- _PROBLEM STATEMENT_
Among the entries below, how many lines include the word "models"? Reply with only the number.

(Content revision data)
== == ==

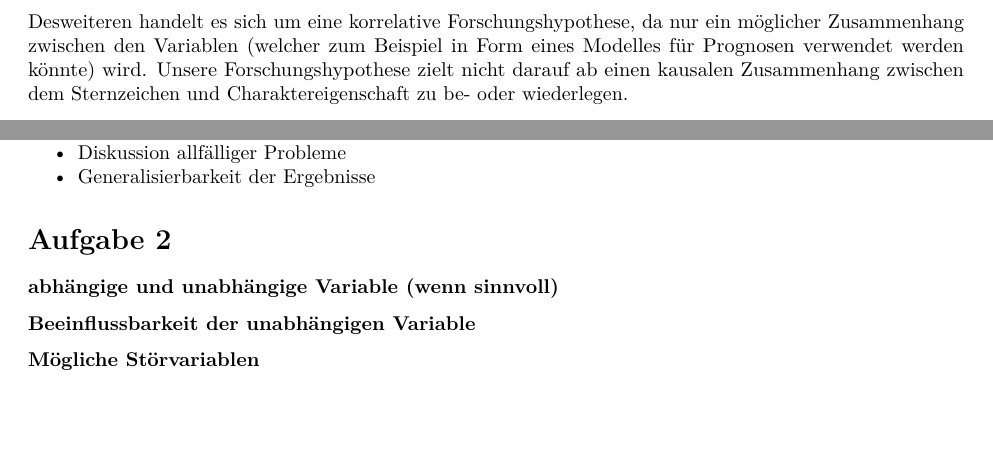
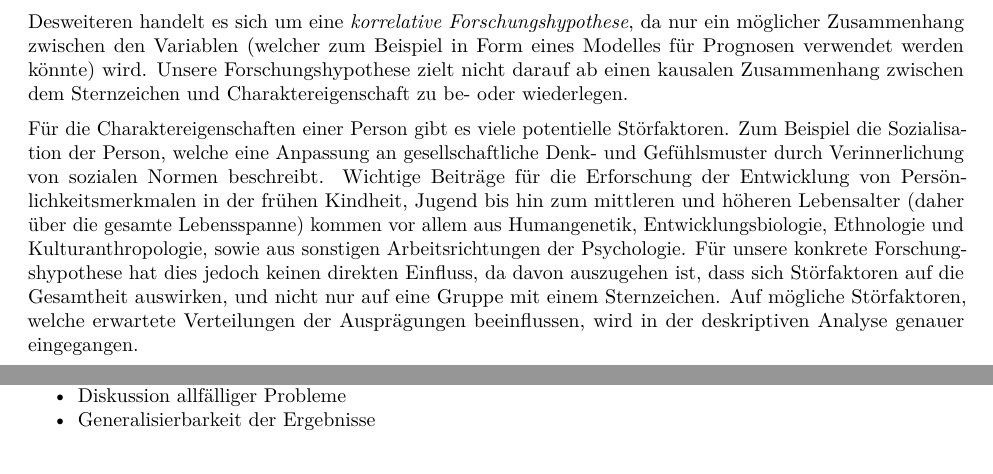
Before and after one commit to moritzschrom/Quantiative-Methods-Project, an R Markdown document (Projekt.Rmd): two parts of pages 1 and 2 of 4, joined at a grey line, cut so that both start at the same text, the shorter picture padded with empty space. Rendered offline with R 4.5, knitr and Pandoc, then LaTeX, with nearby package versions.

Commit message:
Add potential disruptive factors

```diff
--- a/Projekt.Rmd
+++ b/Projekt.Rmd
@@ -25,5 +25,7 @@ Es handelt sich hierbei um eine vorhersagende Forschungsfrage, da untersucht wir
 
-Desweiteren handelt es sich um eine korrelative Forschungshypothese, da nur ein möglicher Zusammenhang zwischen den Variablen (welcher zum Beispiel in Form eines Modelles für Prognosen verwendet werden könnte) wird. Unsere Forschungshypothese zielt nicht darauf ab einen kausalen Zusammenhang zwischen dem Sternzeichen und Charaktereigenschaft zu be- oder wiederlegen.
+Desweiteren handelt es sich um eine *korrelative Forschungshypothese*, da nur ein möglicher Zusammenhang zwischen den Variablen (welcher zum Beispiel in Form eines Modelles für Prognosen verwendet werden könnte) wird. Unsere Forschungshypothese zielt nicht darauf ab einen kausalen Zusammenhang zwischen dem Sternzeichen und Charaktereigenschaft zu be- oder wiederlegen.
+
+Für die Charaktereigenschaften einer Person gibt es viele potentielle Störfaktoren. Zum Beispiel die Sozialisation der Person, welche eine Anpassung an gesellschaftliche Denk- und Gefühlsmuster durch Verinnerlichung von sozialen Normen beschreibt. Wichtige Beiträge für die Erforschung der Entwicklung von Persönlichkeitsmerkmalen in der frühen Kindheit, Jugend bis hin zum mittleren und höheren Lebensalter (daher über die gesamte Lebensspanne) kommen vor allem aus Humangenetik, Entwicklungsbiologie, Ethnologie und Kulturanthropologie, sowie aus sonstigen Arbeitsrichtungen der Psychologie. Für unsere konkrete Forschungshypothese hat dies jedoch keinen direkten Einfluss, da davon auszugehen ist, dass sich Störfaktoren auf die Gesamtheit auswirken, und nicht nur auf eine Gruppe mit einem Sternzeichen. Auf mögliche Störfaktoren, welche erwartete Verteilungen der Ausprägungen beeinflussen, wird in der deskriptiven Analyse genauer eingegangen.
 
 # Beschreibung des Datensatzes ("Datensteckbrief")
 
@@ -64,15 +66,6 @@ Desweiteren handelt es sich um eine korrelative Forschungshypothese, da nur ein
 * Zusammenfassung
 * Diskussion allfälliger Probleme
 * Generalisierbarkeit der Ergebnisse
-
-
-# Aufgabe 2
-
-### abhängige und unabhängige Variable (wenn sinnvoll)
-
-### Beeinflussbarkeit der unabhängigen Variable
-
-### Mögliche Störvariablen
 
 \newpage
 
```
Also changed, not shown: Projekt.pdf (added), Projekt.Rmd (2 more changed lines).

== == ==

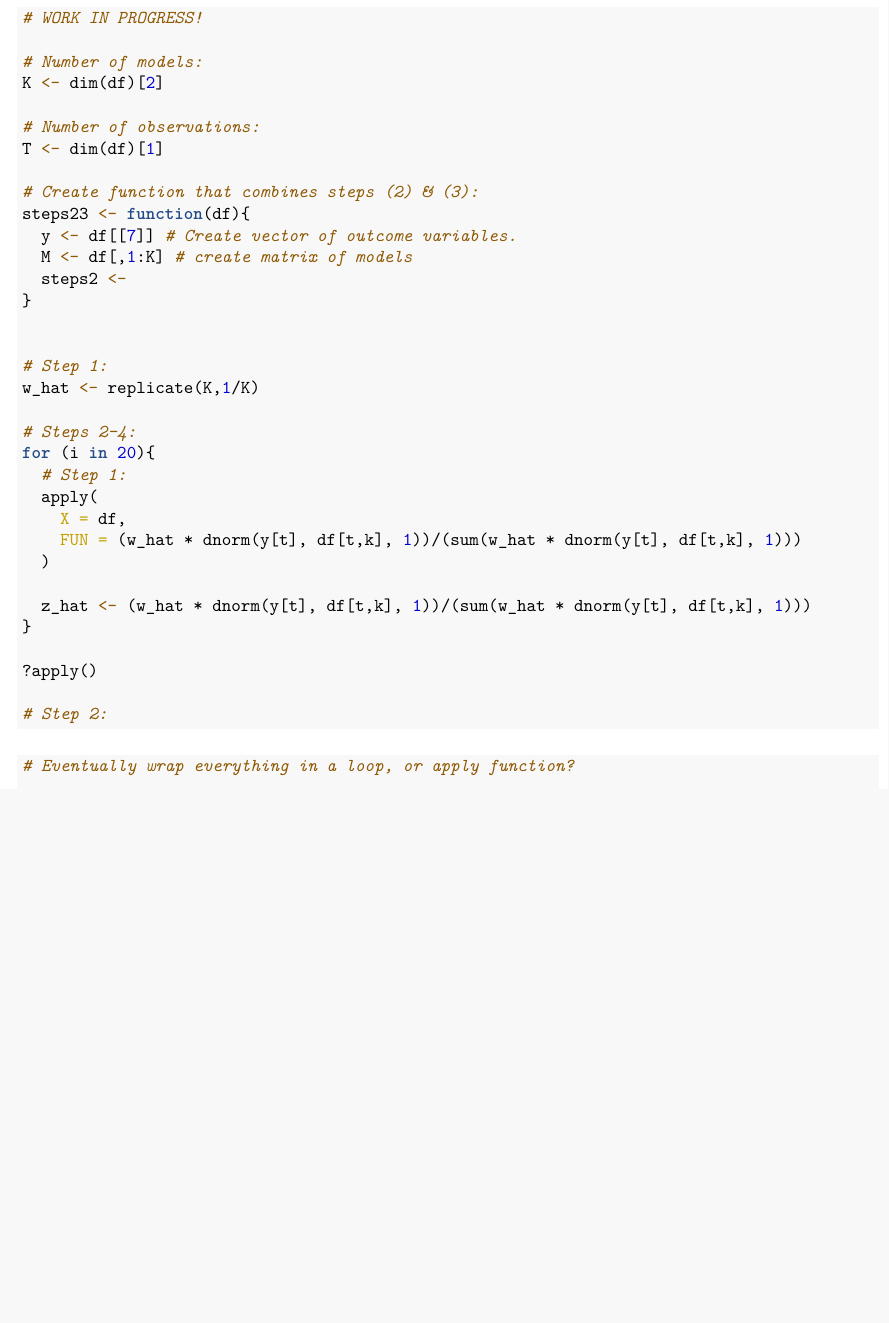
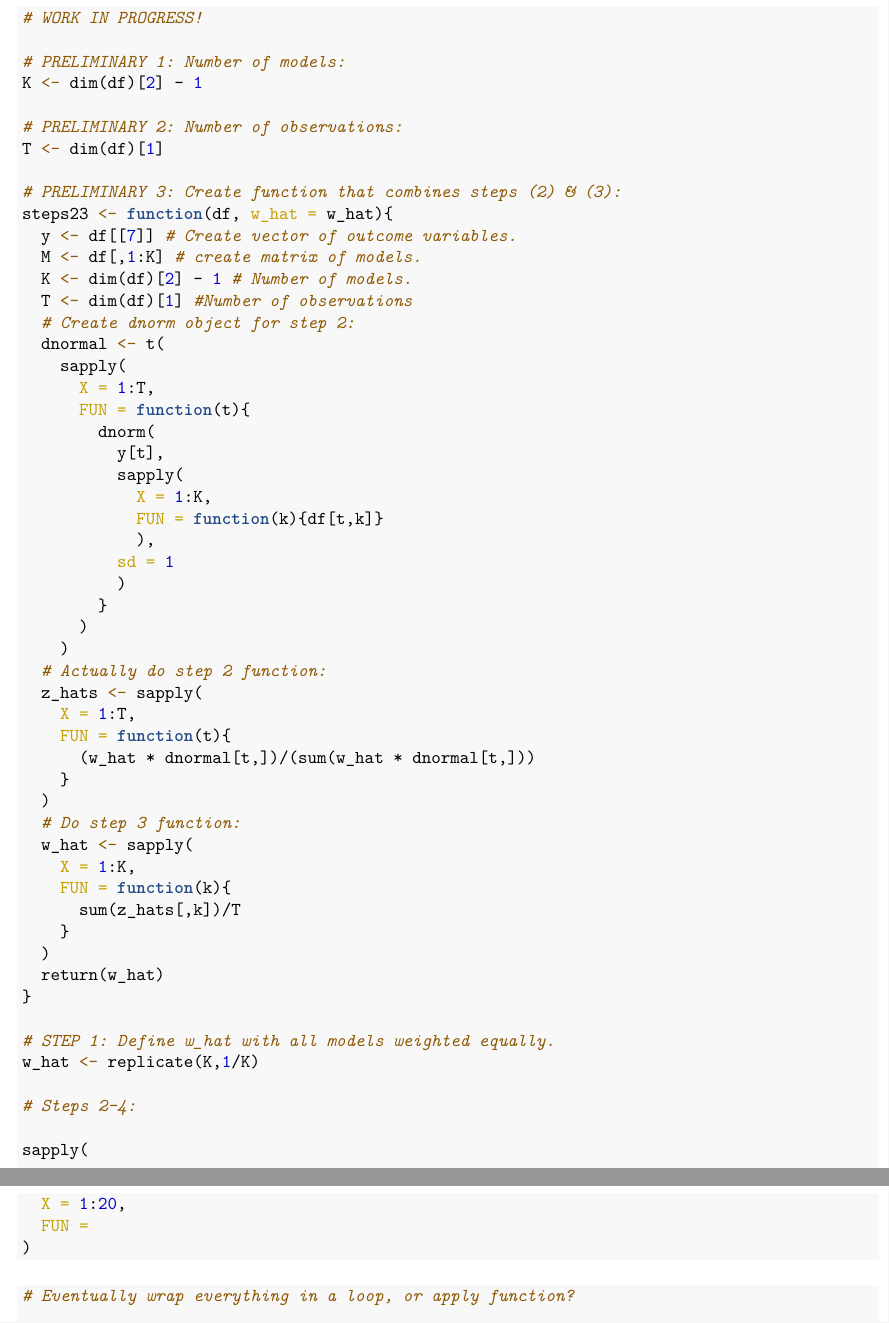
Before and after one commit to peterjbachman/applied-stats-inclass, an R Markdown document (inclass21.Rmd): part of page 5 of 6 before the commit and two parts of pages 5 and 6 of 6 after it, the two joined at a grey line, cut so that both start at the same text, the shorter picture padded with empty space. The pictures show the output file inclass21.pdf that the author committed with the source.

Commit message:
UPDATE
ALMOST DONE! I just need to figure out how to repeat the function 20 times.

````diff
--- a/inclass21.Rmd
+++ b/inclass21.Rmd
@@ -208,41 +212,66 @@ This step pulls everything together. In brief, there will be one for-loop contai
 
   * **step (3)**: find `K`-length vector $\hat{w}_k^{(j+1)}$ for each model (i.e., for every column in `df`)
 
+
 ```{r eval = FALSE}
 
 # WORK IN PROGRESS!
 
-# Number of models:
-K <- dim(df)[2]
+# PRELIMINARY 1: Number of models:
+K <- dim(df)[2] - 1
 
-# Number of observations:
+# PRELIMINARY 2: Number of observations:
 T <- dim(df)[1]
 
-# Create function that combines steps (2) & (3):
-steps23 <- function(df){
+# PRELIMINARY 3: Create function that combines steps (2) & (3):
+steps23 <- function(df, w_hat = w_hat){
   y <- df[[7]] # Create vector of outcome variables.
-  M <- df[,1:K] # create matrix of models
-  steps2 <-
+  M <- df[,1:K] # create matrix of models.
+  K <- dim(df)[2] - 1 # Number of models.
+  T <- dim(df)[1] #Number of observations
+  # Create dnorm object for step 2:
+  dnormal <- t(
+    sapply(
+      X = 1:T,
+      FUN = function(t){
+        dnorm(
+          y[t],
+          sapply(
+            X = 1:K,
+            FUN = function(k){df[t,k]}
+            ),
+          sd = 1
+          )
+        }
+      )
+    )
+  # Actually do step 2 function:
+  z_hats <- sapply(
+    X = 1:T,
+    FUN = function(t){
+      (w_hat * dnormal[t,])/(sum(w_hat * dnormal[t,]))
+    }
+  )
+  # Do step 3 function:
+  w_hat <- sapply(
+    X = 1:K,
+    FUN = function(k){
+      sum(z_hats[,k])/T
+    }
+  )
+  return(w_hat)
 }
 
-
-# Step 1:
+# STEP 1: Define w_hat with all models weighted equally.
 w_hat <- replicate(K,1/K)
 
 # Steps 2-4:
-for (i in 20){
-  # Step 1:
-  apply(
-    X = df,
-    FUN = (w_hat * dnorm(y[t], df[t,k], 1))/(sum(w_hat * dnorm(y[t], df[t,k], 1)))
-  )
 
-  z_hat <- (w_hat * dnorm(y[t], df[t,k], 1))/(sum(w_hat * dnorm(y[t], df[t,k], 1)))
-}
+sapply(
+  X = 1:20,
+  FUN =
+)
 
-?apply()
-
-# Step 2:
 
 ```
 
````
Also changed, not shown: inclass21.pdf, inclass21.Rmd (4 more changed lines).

== == ==

- _EXERCISE ANSWER_
6